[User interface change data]
>>

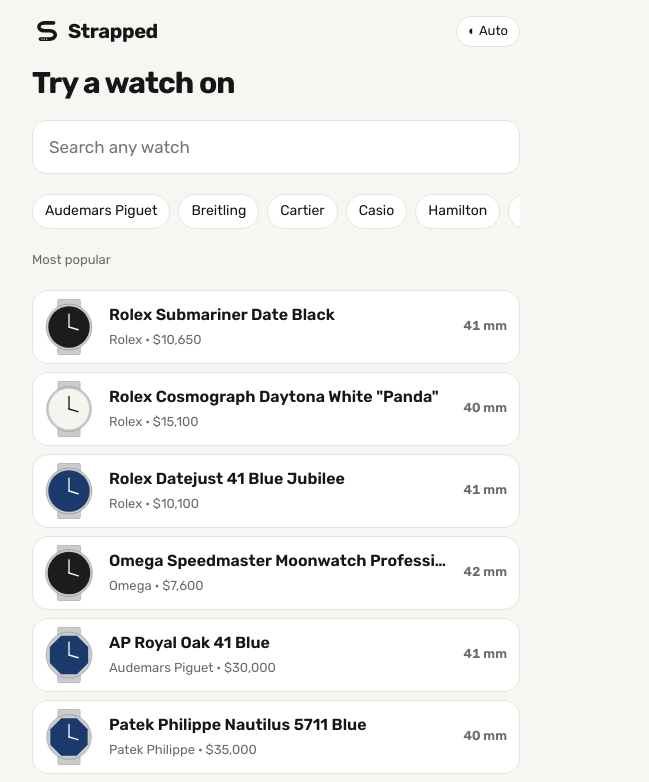
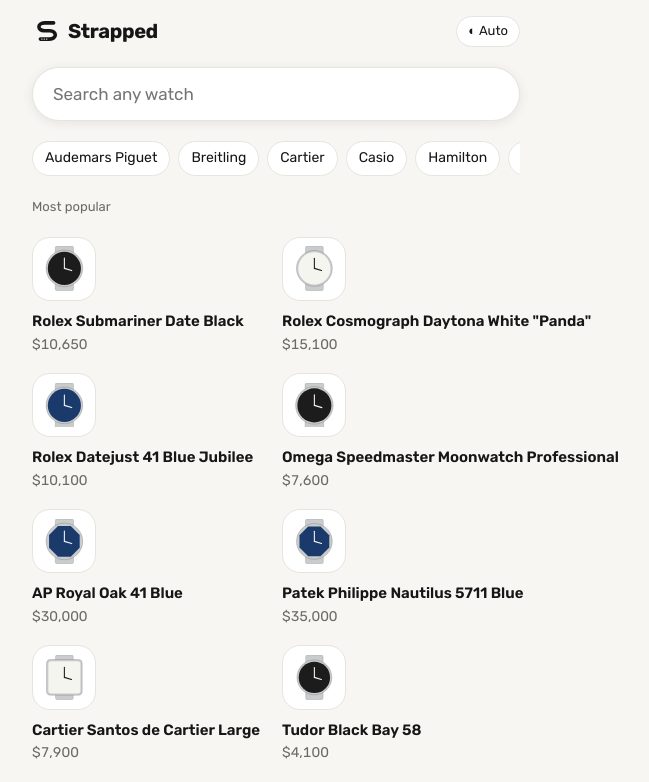
Before and after one commit to jinchatwist/strapped, a Next.js app: page / in a window 1280 px wide. Shown: the top 782 px of the page, without its empty margins (364-1013 px from the left). Built offline with nearby package versions, Linux system fonts and the light colour scheme.

Commit message:
Watch list as big picture cards with a round search bar
Co-Authored-By: Claude Opus 5.5 (1M context) <noreply@anthropic.com>
Claude-Session: https://claude.ai/code/session_01FCcQptyWZGkp7Jh6Mwns3Q

```diff
--- a/app/globals.css
+++ b/app/globals.css
@@ -71,13 +71,44 @@ h2 { font-size: 20px; margin: 0; letter-spacing: -0.02em; }
 
 .search {
   width: 100%;
-  padding: 14px 16px;
-  border-radius: 14px;
-  border: 1.5px solid var(--line);
+  padding: 14px 20px;
+  border-radius: 999px;
+  border: 1px solid var(--line);
   background: var(--card);
   font-size: 17px;
+  box-shadow: 0 2px 12px rgba(0, 0, 0, 0.08);
 }
 .search:focus { outline: none; border-color: var(--ink); }
+
+/* Big picture cards, two across: picture, name, price. */
+.cards { display: grid; grid-template-columns: repeat(2, minmax(0, 1fr)); gap: 18px 12px; }
+.wcard {
+  display: flex;
+  flex-direction: column;
+  gap: 2px;
+  text-align: left;
+  background: none;
+  border: 0;
+  padding: 0;
+  cursor: pointer;
+  min-width: 0;
+}
+.wcard-pic {
+  display: grid;
+  place-items: center;
+  aspect-ratio: 1;
+  border-radius: 18px;
+  background: var(--card);
+  border: 1px solid var(--line);
+  margin-bottom: 8px;
+  transition: transform 0.15s;
+}
+.wcard-pic svg { width: 72%; height: 72%; }
+.wcard:active .wcard-pic { transform: scale(0.97); }
+.wcard:focus-visible { outline: none; }
+.wcard:focus-visible .wcard-pic, .wcard:hover .wcard-pic { border-color: var(--ink); }
+.wcard-name { font-weight: 600; font-size: 15px; overflow: hidden; text-overflow: ellipsis; white-space: nowrap; }
+.wcard-price { font-size: 14px; color: var(--muted); font-variant-numeric: tabular-nums; }
 
 .chips { display: flex; gap: 8px; overflow-x: auto; padding-bottom: 2px; scrollbar-width: none; }
 .chips::-webkit-scrollbar { display: none; }
@@ -92,24 +123,6 @@ h2 { font-size: 20px; margin: 0; letter-spacing: -0.02em; }
 }
 .chip[aria-pressed="true"] { background: var(--ink); color: var(--bg); border-color: var(--ink); }
 
-.list { display: flex; flex-direction: column; gap: 8px; }
-.row {
-  display: grid;
-  grid-template-columns: 56px minmax(0, 1fr) auto;
-  gap: 12px;
-  align-items: center;
-  text-align: left;
-  width: 100%;
-  background: var(--card);
-  border: 1.5px solid var(--line);
-  border-radius: 16px;
-  padding: 8px 12px 8px 8px;
-  cursor: pointer;
-}
-.row:hover, .row:focus-visible { border-color: var(--ink); outline: none; }
-.row .name { font-weight: 600; overflow: hidden; text-overflow: ellipsis; white-space: nowrap; }
-.row .meta { font-size: 13px; color: var(--muted); }
-.mm { font-size: 13px; font-weight: 600; font-variant-numeric: tabular-nums; color: var(--muted); }
 .count { font-size: 13px; color: var(--muted); }
 
 .lookup {
--- a/app/page.tsx
+++ b/app/page.tsx
@@ -153,15 +153,6 @@ export default function Home() {
 
       {step === "pick" && (
         <>
-          <h1>Try a watch on</h1>
-          {wrist && (
-            <div className="saved">
-              {/* eslint-disable-next-line @next/next/no-img-element */}
-              <img src={wrist.preview} alt="Your saved wrist photo" />
-              <span>Using your wrist photo</span>
-              <button className="link" onClick={() => { setWatch(null); setStep("photos"); }}>Change</button>
-            </div>
-          )}
           <input
             id="search"
             className="search"
@@ -171,6 +162,14 @@ export default function Home() {
             onChange={(e) => setQuery(e.target.value)}
             autoComplete="off"
           />
+          {wrist && (
+            <div className="saved">
+              {/* eslint-disable-next-line @next/next/no-img-element */}
+              <img src={wrist.preview} alt="Your saved wrist photo" />
+              <span>Using your wrist photo</span>
+              <button className="link" onClick={() => { setWatch(null); setStep("photos"); }}>Change</button>
+            </div>
+          )}
           <div className="chips" role="group" aria-label="Brands">
             {BRANDS.map((b) => (
               <button key={b} className="chip" aria-pressed={brand === b} onClick={() => setBrand(brand === b ? null : b)}>
@@ -181,17 +180,15 @@ export default function Home() {
           <span className="count">
             {browsing ? "Most popular" : `${results.length} ${results.length === 1 ? "watch" : "watches"}`}
           </span>
-          <div className="list">
+          <div className="cards">
             {shown.map((w) => (
-              <button key={w.id} className="row" onClick={() => pick(w)}>
-                <WatchFace watch={w} size={56} />
-                <span style={{ minWidth: 0 }}>
-                  <span className="name" style={{ display: "block" }}>{w.model}</span>
-                  <span className="meta">{w.brand}{w.priceUsd > 0 ? ` · ${formatPrice(w.priceUsd)}` : ""}</span>
-                </span>
-                <span className="mm">{w.caseMm} mm</span>
+              <button key={w.id} className="wcard" onClick={() => pick(w)}>
+                <span className="wcard-pic"><WatchFace watch={w} size={120} /></span>
+                <span className="wcard-name">{w.model}</span>
+                <span className="wcard-price">{w.priceUsd > 0 ? formatPrice(w.priceUsd) : w.brand}</span>
               </button>
             ))}
+          </div>
           {query.trim().length > 1 && (
             <button className="lookup" onClick={lookup} disabled={lookingUp}>
               <strong>{lookingUp ? "Looking it up…" : `Not here? Look up “${query.trim()}”`}</strong>
@@ -199,7 +196,6 @@ export default function Home() {
             </button>
           )}
           {error && <p className="error">{error}</p>}
-          </div>
         </>
       )}
 
```
Lines whose indentation alone changed are shown as unchanged.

<<

What you need to do:
A bare number is the whole answer: how many lines in the entries contain "tabular"?

Exercise answer:
2